[Extracted records]
****************

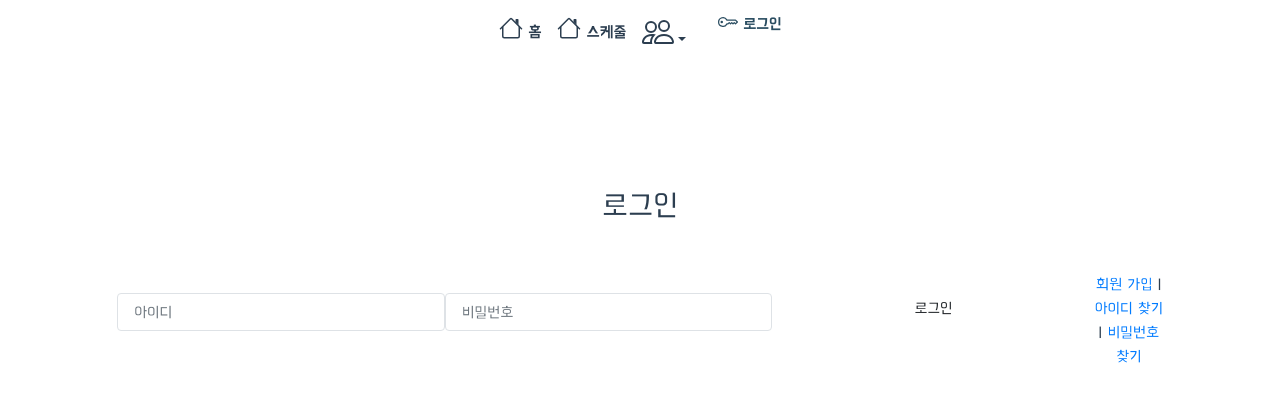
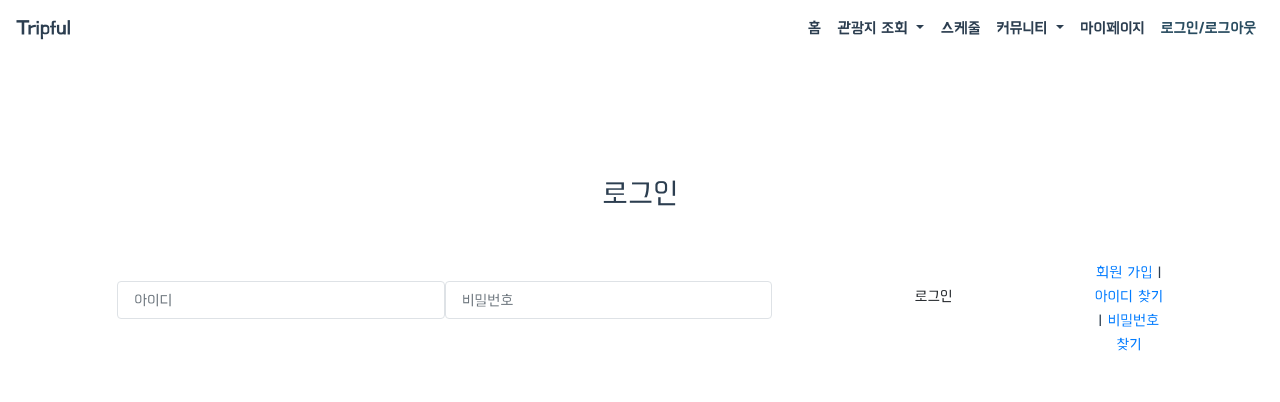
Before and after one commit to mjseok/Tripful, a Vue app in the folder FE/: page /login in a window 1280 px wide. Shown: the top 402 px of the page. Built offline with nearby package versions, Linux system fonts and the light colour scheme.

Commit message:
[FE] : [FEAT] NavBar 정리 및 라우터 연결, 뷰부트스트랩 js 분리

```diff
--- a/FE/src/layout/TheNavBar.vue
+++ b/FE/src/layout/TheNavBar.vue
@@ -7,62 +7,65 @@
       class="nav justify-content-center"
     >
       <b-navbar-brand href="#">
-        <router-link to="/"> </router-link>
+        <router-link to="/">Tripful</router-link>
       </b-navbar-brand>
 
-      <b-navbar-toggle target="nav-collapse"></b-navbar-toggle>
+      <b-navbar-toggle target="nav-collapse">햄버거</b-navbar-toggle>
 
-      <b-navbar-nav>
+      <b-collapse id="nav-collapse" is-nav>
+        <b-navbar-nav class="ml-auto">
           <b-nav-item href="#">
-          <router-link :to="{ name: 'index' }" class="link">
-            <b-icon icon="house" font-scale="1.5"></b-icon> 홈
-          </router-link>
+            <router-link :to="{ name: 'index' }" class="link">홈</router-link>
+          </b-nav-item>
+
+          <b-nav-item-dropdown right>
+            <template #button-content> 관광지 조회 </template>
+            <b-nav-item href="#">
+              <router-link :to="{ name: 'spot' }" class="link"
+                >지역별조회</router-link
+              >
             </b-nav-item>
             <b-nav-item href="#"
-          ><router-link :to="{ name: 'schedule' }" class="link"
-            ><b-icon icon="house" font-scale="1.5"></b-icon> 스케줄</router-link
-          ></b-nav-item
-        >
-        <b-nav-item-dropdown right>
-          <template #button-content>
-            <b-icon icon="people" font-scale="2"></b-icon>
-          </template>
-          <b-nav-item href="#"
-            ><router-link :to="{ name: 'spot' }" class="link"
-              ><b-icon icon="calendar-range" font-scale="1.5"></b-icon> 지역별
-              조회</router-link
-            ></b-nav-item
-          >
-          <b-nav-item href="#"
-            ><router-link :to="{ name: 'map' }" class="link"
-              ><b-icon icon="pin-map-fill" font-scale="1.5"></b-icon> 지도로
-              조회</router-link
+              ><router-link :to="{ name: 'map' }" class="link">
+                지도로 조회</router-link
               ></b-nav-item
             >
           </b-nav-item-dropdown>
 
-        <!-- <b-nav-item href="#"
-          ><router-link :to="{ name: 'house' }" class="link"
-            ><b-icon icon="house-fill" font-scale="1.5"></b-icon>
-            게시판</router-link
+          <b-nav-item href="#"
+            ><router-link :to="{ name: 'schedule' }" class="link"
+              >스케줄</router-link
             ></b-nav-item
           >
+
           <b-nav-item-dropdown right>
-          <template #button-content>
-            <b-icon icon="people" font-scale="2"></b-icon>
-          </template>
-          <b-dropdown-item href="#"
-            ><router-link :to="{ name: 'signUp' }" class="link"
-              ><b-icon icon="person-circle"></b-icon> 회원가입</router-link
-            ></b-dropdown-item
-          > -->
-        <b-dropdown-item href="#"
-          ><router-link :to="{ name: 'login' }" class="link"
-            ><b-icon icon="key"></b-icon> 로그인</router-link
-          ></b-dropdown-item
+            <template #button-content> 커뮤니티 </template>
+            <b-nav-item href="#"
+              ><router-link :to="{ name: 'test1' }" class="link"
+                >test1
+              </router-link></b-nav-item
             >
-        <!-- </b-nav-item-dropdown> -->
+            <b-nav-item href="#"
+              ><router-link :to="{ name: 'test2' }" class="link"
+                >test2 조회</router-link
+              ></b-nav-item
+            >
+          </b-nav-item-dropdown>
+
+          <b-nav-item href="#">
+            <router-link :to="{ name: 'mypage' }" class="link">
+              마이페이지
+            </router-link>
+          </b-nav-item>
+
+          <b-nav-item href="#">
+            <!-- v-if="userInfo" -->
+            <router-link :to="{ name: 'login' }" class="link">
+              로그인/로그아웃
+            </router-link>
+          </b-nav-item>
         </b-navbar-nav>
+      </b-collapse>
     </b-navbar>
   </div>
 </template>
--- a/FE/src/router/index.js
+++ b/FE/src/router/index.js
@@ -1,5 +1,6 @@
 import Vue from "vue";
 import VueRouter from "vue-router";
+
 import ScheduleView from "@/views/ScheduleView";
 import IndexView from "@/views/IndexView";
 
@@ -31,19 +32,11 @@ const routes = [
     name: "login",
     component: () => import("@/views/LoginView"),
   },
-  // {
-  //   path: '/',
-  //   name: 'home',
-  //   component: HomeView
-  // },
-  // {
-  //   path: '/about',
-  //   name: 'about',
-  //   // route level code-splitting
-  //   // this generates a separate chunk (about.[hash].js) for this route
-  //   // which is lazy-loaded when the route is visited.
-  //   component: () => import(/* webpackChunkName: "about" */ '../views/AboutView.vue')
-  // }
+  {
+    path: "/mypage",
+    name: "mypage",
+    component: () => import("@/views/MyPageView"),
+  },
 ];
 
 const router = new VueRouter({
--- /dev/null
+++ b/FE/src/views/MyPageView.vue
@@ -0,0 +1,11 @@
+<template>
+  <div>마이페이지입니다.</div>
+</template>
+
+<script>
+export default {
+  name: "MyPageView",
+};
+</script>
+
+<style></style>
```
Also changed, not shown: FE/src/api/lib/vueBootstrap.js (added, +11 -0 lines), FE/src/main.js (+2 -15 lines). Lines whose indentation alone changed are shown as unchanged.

****************

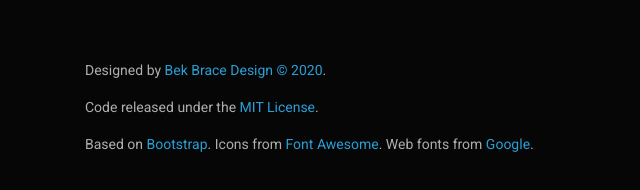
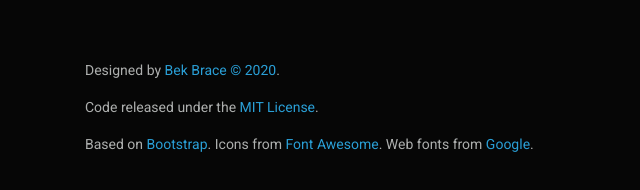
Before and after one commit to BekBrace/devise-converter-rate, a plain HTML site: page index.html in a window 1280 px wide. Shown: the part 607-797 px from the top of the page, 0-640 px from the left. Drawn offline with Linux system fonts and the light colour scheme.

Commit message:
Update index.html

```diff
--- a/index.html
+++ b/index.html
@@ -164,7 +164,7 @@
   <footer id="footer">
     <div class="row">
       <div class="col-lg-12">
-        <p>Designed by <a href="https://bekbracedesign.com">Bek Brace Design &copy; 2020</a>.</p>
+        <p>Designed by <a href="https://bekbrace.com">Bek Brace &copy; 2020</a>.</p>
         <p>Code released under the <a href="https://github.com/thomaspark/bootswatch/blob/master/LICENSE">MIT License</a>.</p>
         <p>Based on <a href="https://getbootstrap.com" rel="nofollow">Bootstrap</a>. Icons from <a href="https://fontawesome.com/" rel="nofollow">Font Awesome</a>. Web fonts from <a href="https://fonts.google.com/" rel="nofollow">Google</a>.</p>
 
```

****************

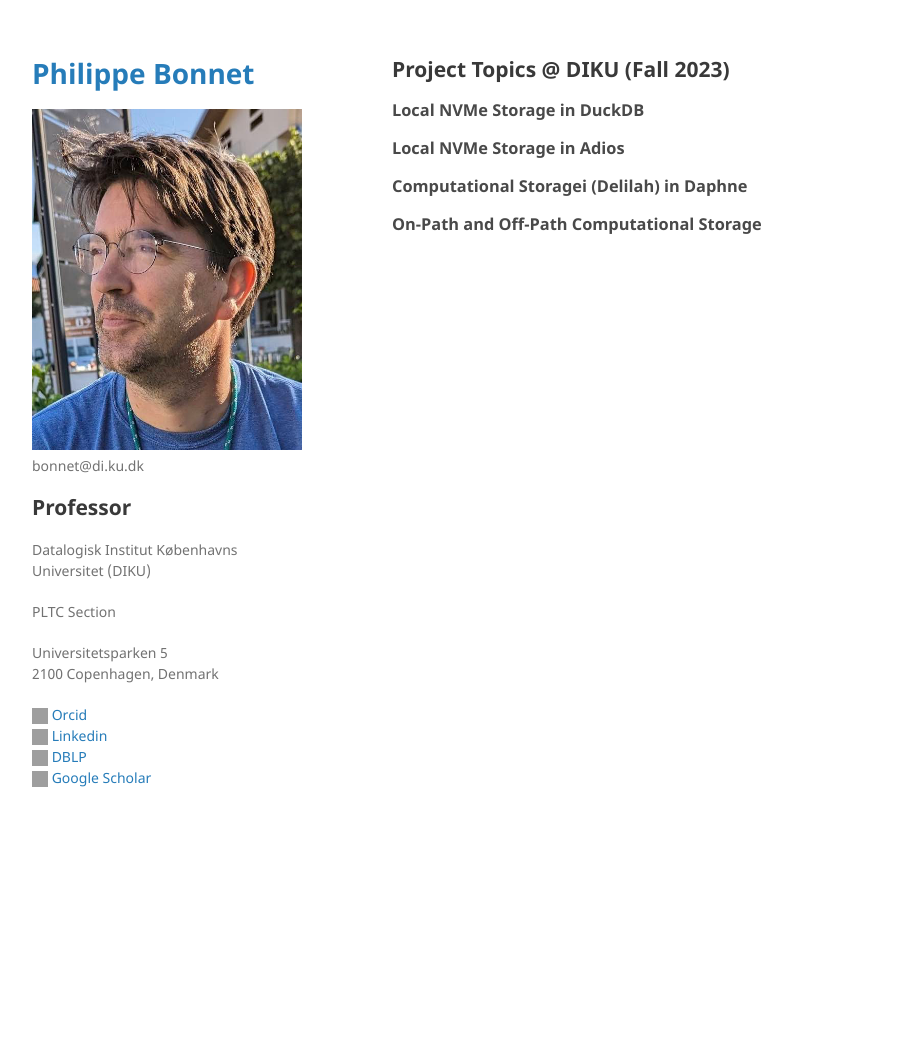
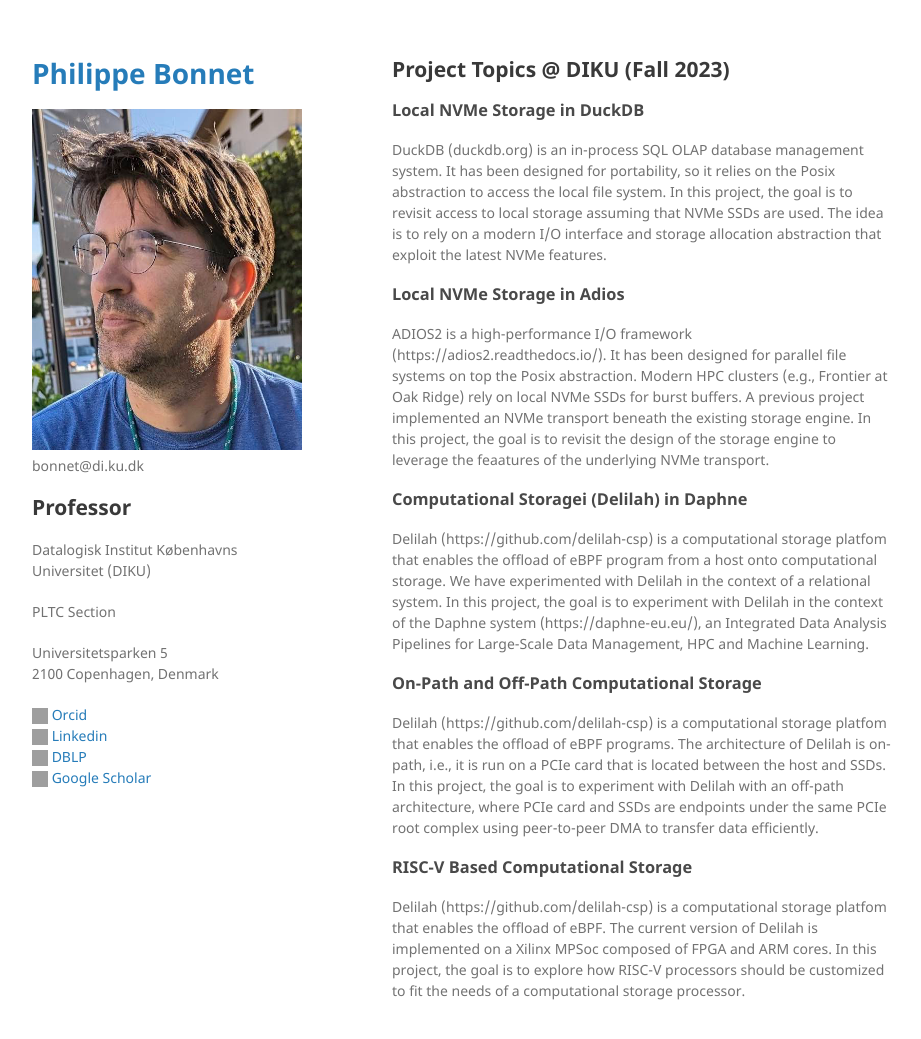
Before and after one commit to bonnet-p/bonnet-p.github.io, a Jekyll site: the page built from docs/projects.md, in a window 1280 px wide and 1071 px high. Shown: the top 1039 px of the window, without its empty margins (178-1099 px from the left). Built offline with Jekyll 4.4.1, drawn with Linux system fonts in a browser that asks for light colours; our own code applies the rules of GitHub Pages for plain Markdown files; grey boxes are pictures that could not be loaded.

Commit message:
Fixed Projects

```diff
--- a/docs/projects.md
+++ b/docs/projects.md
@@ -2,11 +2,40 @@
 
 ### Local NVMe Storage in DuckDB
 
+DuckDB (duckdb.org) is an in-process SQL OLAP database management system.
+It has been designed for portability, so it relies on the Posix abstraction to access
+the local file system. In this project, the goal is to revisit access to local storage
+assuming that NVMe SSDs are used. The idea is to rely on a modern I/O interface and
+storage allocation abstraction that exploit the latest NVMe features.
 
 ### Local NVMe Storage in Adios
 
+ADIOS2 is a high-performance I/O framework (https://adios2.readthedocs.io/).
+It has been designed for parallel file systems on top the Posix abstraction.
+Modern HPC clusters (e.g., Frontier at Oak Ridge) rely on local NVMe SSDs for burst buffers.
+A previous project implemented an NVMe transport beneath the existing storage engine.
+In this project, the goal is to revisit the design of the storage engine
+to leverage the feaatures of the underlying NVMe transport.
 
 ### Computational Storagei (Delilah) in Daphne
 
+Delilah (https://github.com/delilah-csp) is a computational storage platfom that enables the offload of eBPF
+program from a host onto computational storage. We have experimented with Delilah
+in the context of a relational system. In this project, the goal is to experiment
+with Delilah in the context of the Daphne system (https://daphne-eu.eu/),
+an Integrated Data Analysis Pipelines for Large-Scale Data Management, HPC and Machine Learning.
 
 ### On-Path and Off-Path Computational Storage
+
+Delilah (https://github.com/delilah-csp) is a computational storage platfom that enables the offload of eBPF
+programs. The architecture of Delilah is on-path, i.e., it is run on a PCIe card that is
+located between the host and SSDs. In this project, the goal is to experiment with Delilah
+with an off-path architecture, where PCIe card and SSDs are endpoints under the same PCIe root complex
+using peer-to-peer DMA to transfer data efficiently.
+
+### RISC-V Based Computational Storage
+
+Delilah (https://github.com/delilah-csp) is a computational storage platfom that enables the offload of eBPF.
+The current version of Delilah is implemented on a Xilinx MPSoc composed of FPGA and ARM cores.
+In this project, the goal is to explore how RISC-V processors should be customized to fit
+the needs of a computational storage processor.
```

****************

◆ Problem details
Looking at the records above, please work out how many lines contain "template" and state only that number.

◆ Written response
9